The Urraco was Lamborghini‘s foray into the word of V8-powered sportscars, an arena in which they do not currently compete. In fact, they only produced two other V8 sports cars: the Silhouette and the Jalpa.
The Urraco was produced between 1972 and 1979 and is powered by a mid-mounted V8 available in three different sizes. The P300 model was the top dog with its 247 horsepower, 3.0-liter V8. Styling was by Gandini at Bertone, the powerhouse of Italian 1970s sporty design.
Offered by RM Sotheby’s | Essen, Germany | March 26-27, 2020
The Lamborghini Diablo was introduced in 1990, and by 1993 they were already offering different submodels and special editions. One such special edition was the SE30, which was launched to celebrate the marque’s 30th anniversary.
While the car shared the same engine, a 5.7-liter V12, it did receive a power increase to 523 horsepower. It was lighter than the stock version and featured rear-wheel drive. There were exterior revisions as well, including a deeper rear spoiler, a re-done front end, and side strakes. It got carbon fiber seats, a fire-suppression system, and racing harnesses inside.

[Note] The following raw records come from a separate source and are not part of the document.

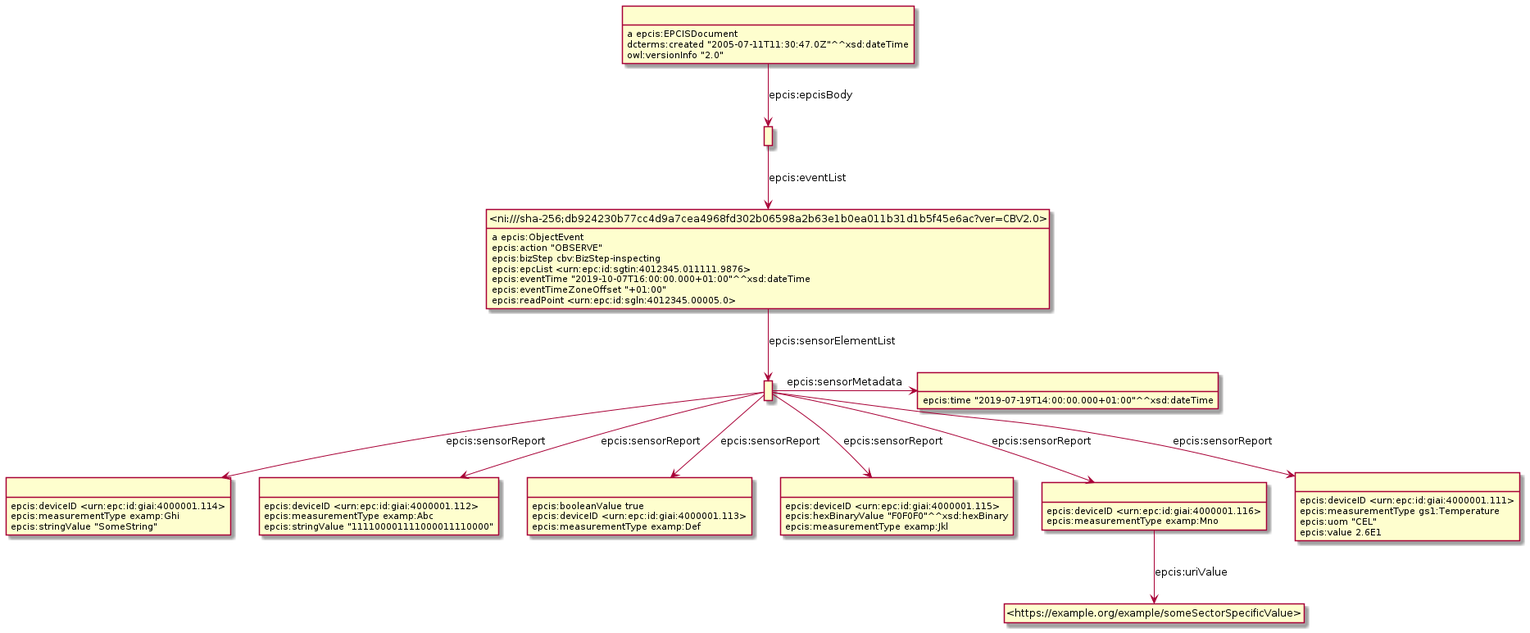
This is Diagrams/WithSensorData/SensorDataExample7.png from gs1/EPCIS, a PlantUML export, as it was before one commit.
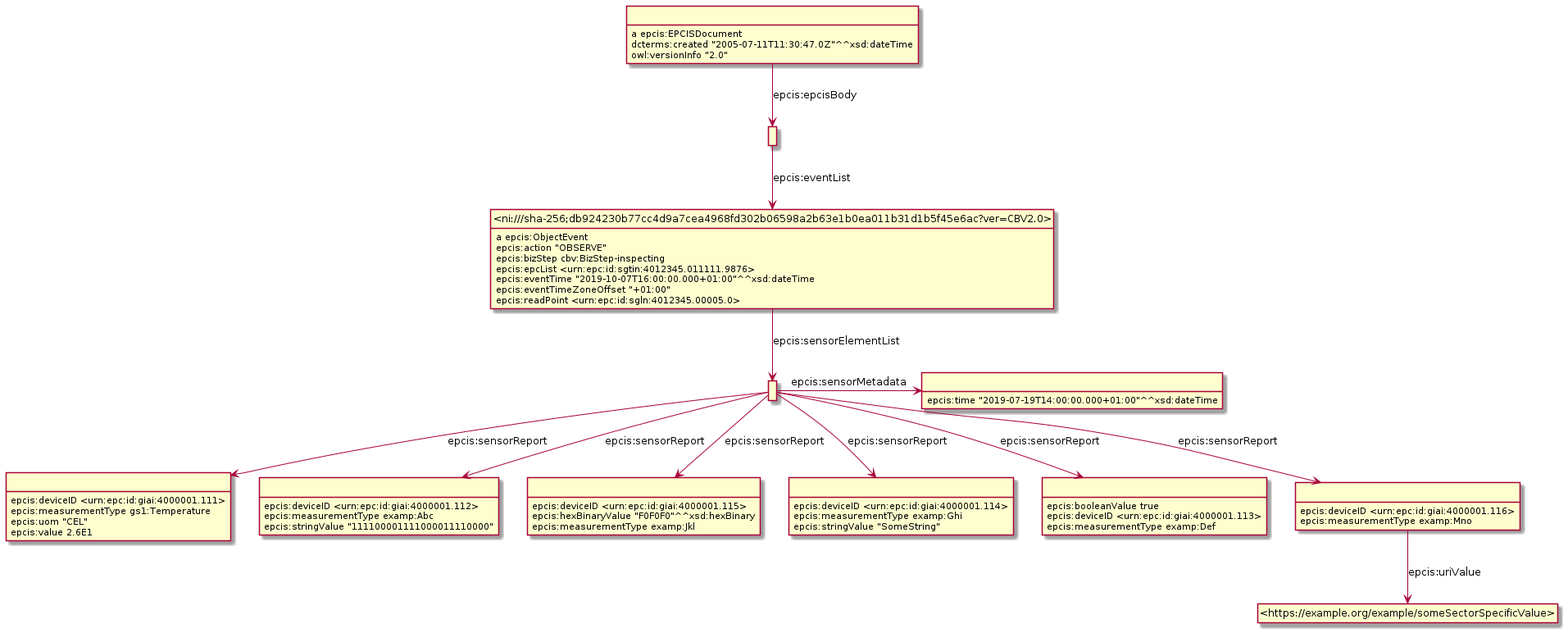
The same diagram one commit later.

Diff of the diagram source:
```diff
@@ -3,56 +3,56 @@
 hide empty attributes
 hide circle
 skinparam classAttributeIconSize 0
-class _r1631887427r6_ as " "
-_r1631887427r6_ : epcis:deviceID <urn:epc:id:giai:4000001.114>
-_r1631887427r6_ : epcis:measurementType examp:Ghi
-_r1631887427r6_ : epcis:stringValue "SomeString"
-class _r1631887427r8_ as " "
-_r1631887427r8_ : epcis:deviceID <urn:epc:id:giai:4000001.112>
-_r1631887427r8_ : epcis:measurementType examp:Abc
-_r1631887427r8_ : epcis:stringValue "111100001111000011110000"
-class _r1631887427r7_ as " "
-_r1631887427r7_ : epcis:booleanValue true
-_r1631887427r7_ : epcis:deviceID <urn:epc:id:giai:4000001.113>
-_r1631887427r7_ : epcis:measurementType examp:Def
-class _r1631887427r5_ as " "
-_r1631887427r5_ : epcis:deviceID <urn:epc:id:giai:4000001.115>
-_r1631887427r5_ : epcis:hexBinaryValue "F0F0F0"^^xsd:hexBinary
-_r1631887427r5_ : epcis:measurementType examp:Jkl
-class _r1631887427r2_ as " "
-class _r1631887427r4_ as " "
-_r1631887427r2_ -down-> _r1631887427r4_ : epcis:sensorReport
-class _r1631887427r3_ as " "
-_r1631887427r2_ -right-> _r1631887427r3_ : epcis:sensorMetadata
-_r1631887427r2_ -down-> _r1631887427r7_ : epcis:sensorReport
-_r1631887427r2_ -down-> _r1631887427r8_ : epcis:sensorReport
-class _r1631887427r9_ as " "
-_r1631887427r2_ -down-> _r1631887427r9_ : epcis:sensorReport
-_r1631887427r2_ -down-> _r1631887427r6_ : epcis:sensorReport
-_r1631887427r2_ -down-> _r1631887427r5_ : epcis:sensorReport
-_r1631887427r9_ : epcis:deviceID <urn:epc:id:giai:4000001.111>
-_r1631887427r9_ : epcis:measurementType gs1:Temperature
-_r1631887427r9_ : epcis:uom "CEL"
-_r1631887427r9_ : epcis:value 2.6E1
-class _r1631887427r1_ as " "
+class _r1631889720r2_ as " "
+class _r1631889720r9_ as " "
+_r1631889720r2_ -down-> _r1631889720r9_ : epcis:sensorReport
+class _r1631889720r8_ as " "
+_r1631889720r2_ -down-> _r1631889720r8_ : epcis:sensorReport
+class _r1631889720r5_ as " "
+_r1631889720r2_ -down-> _r1631889720r5_ : epcis:sensorReport
+class _r1631889720r6_ as " "
+_r1631889720r2_ -down-> _r1631889720r6_ : epcis:sensorReport
+class _r1631889720r7_ as " "
+_r1631889720r2_ -down-> _r1631889720r7_ : epcis:sensorReport
+class _r1631889720r4_ as " "
+_r1631889720r2_ -down-> _r1631889720r4_ : epcis:sensorReport
+class _r1631889720r3_ as " "
+_r1631889720r2_ -right-> _r1631889720r3_ : epcis:sensorMetadata
+_r1631889720r9_ : epcis:deviceID <urn:epc:id:giai:4000001.111>
+_r1631889720r9_ : epcis:measurementType gs1:Temperature
+_r1631889720r9_ : epcis:uom "CEL"
+_r1631889720r9_ : epcis:value 2.6E1
+_r1631889720r5_ : epcis:deviceID <urn:epc:id:giai:4000001.115>
+_r1631889720r5_ : epcis:hexBinaryValue "F0F0F0"^^xsd:hexBinary
+_r1631889720r5_ : epcis:measurementType examp:Jkl
+class _r1631889720r1_ as " "
 class _ni_sha_256_db924230b77cc4d9a7cea4968fd302b06598a2b63e1b0ea011b31d1b5f45e6ac_ver_CBV2_0_ as "<ni:///sha-256;db924230b77cc4d9a7cea4968fd302b06598a2b63e1b0ea011b31d1b5f45e6ac?ver=CBV2.0>"
-_r1631887427r1_ -down-> _ni_sha_256_db924230b77cc4d9a7cea4968fd302b06598a2b63e1b0ea011b31d1b5f45e6ac_ver_CBV2_0_ : epcis:eventList
+_r1631889720r1_ -down-> _ni_sha_256_db924230b77cc4d9a7cea4968fd302b06598a2b63e1b0ea011b31d1b5f45e6ac_ver_CBV2_0_ : epcis:eventList
+_r1631889720r6_ : epcis:deviceID <urn:epc:id:giai:4000001.114>
+_r1631889720r6_ : epcis:measurementType examp:Ghi
+_r1631889720r6_ : epcis:stringValue "SomeString"
+_r1631889720r7_ : epcis:booleanValue true
+_r1631889720r7_ : epcis:deviceID <urn:epc:id:giai:4000001.113>
+_r1631889720r7_ : epcis:measurementType examp:Def
+class _r1631889720r0_ as " "
+_r1631889720r0_ : a epcis:EPCISDocument
+_r1631889720r0_ -down-> _r1631889720r1_ : epcis:epcisBody
+_r1631889720r0_ : dcterms:created "2005-07-11T11:30:47.0Z"^^xsd:dateTime
+_r1631889720r0_ : owl:versionInfo "2.0"
+_r1631889720r8_ : epcis:deviceID <urn:epc:id:giai:4000001.112>
+_r1631889720r8_ : epcis:measurementType examp:Abc
+_r1631889720r8_ : epcis:stringValue "111100001111000011110000"
+class _https_example_org_example_someSectorSpecificValue_ as "<https://example.org/example/someSectorSpecificValue>"
+_r1631889720r4_ -down-> _https_example_org_example_someSectorSpecificValue_ : epcis:uriValue
+_r1631889720r4_ : epcis:deviceID <urn:epc:id:giai:4000001.116>
+_r1631889720r4_ : epcis:measurementType examp:Mno
+_r1631889720r3_ : epcis:time "2019-07-19T14:00:00.000+01:00"^^xsd:dateTime
 _ni_sha_256_db924230b77cc4d9a7cea4968fd302b06598a2b63e1b0ea011b31d1b5f45e6ac_ver_CBV2_0_ : a epcis:ObjectEvent
-_ni_sha_256_db924230b77cc4d9a7cea4968fd302b06598a2b63e1b0ea011b31d1b5f45e6ac_ver_CBV2_0_ -down-> _r1631887427r2_ : epcis:sensorElementList
+_ni_sha_256_db924230b77cc4d9a7cea4968fd302b06598a2b63e1b0ea011b31d1b5f45e6ac_ver_CBV2_0_ -down-> _r1631889720r2_ : epcis:sensorElementList
 _ni_sha_256_db924230b77cc4d9a7cea4968fd302b06598a2b63e1b0ea011b31d1b5f45e6ac_ver_CBV2_0_ : epcis:action "OBSERVE"
 _ni_sha_256_db924230b77cc4d9a7cea4968fd302b06598a2b63e1b0ea011b31d1b5f45e6ac_ver_CBV2_0_ : epcis:bizStep cbv:BizStep-inspecting
 _ni_sha_256_db924230b77cc4d9a7cea4968fd302b06598a2b63e1b0ea011b31d1b5f45e6ac_ver_CBV2_0_ : epcis:epcList <urn:epc:id:sgtin:4012345.011111.9876>
 _ni_sha_256_db924230b77cc4d9a7cea4968fd302b06598a2b63e1b0ea011b31d1b5f45e6ac_ver_CBV2_0_ : epcis:eventTime "2019-10-07T16:00:00.000+01:00"^^xsd:dateTime
 _ni_sha_256_db924230b77cc4d9a7cea4968fd302b06598a2b63e1b0ea011b31d1b5f45e6ac_ver_CBV2_0_ : epcis:eventTimeZoneOffset "+01:00"
 _ni_sha_256_db924230b77cc4d9a7cea4968fd302b06598a2b63e1b0ea011b31d1b5f45e6ac_ver_CBV2_0_ : epcis:readPoint <urn:epc:id:sgln:4012345.00005.0>
-_r1631887427r3_ : epcis:time "2019-07-19T14:00:00.000+01:00"^^xsd:dateTime
-class _r1631887427r0_ as " "
-_r1631887427r0_ : a epcis:EPCISDocument
-_r1631887427r0_ -down-> _r1631887427r1_ : epcis:epcisBody
-_r1631887427r0_ : dcterms:created "2005-07-11T11:30:47.0Z"^^xsd:dateTime
-_r1631887427r0_ : owl:versionInfo "2.0"
-class _https_example_org_example_someSectorSpecificValue_ as "<https://example.org/example/someSectorSpecificValue>"
-_r1631887427r4_ -down-> _https_example_org_example_someSectorSpecificValue_ : epcis:uriValue
-_r1631887427r4_ : epcis:deviceID <urn:epc:id:giai:4000001.116>
-_r1631887427r4_ : epcis:measurementType examp:Mno
 @enduml
```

Only 150 were built, and deliveries actually began in 1994. This one was sold new in Austria in 1996, thus why it is listed as a ’96, and it is finished in Titanium instead of the normal SE30 lavender metallic. Fifteen of the 150 were later converted to Jota specification, which made them even more extreme. Click here for more info on this car and here for more from this sale.
Offered by Gooding & Company | Amelia Island, Florida | March 6, 2020
Lamborghini launched the Centenario at the 2016 Geneva Motor Show to celebrate company founder Ferruccio Lamborghini’s 100th birthday. It’s based on the Aventador SV and shares that car’s carbon-fiber monocoque, although it uses more extreme aerodynamics. It’s also the first Lambo with rear-wheel steering.
The engine is also shared. It’s a 759 horsepower, 6.5-liter V12, which is more output than in the SV. The car will hit 60 in 2.8 seconds and tops out at 217 mph. This car is finished in a really nice two-tone blue with a lot of carbon fiber exterior accents.
Only 20 coupes and 20 roadsters were built. This roadster is expected to bring between $2,000,000-$2,500,000. Click here for more info and here for more from this sale.
Offered by Silverstone Auctions | Stoneleigh Park, U.K. | February 22-23, 2020
It’s amazing that the car shown above and this Diablo were sold by the same company in the same year (yeah, that Diablo is a ’91, but they made the same car in ’90 too). What is perhaps even crazier is that this is the final iteration of this Countach. Sure, you can see the similarities, but they are vastly different cars, styling-wise.
The original Countach was a streamlined Italian masterpiece. By the late 1970s, things started to get a little boxy. And by the 1980s, things were certainly box-ified, with side strakes, rear wings, and other add-ons that really made them hot in their day.
In 1988, Lambo debuted the 25th Anniversary Countach, which would be produced until the end of Countach production in 1990 (27th Anniversary?). The styling was updated by Horacio Pagani. It was popular – the most popular Countach, in fact, with 657 examples produced. This one doesn’t have a rear wing and is finished in a Miura Orange, which was specially-ordered for this car.
Power is from a 5.2-liter V12 capable of 449 horsepower. It made for the quickest Countach: able to hit 60 in 4.5 seconds on the way to a 185-mph top end. This one-owner example would be a great addition to any supercar collection. And it’s the only one in this color. Click here for more info and here for more from this sale.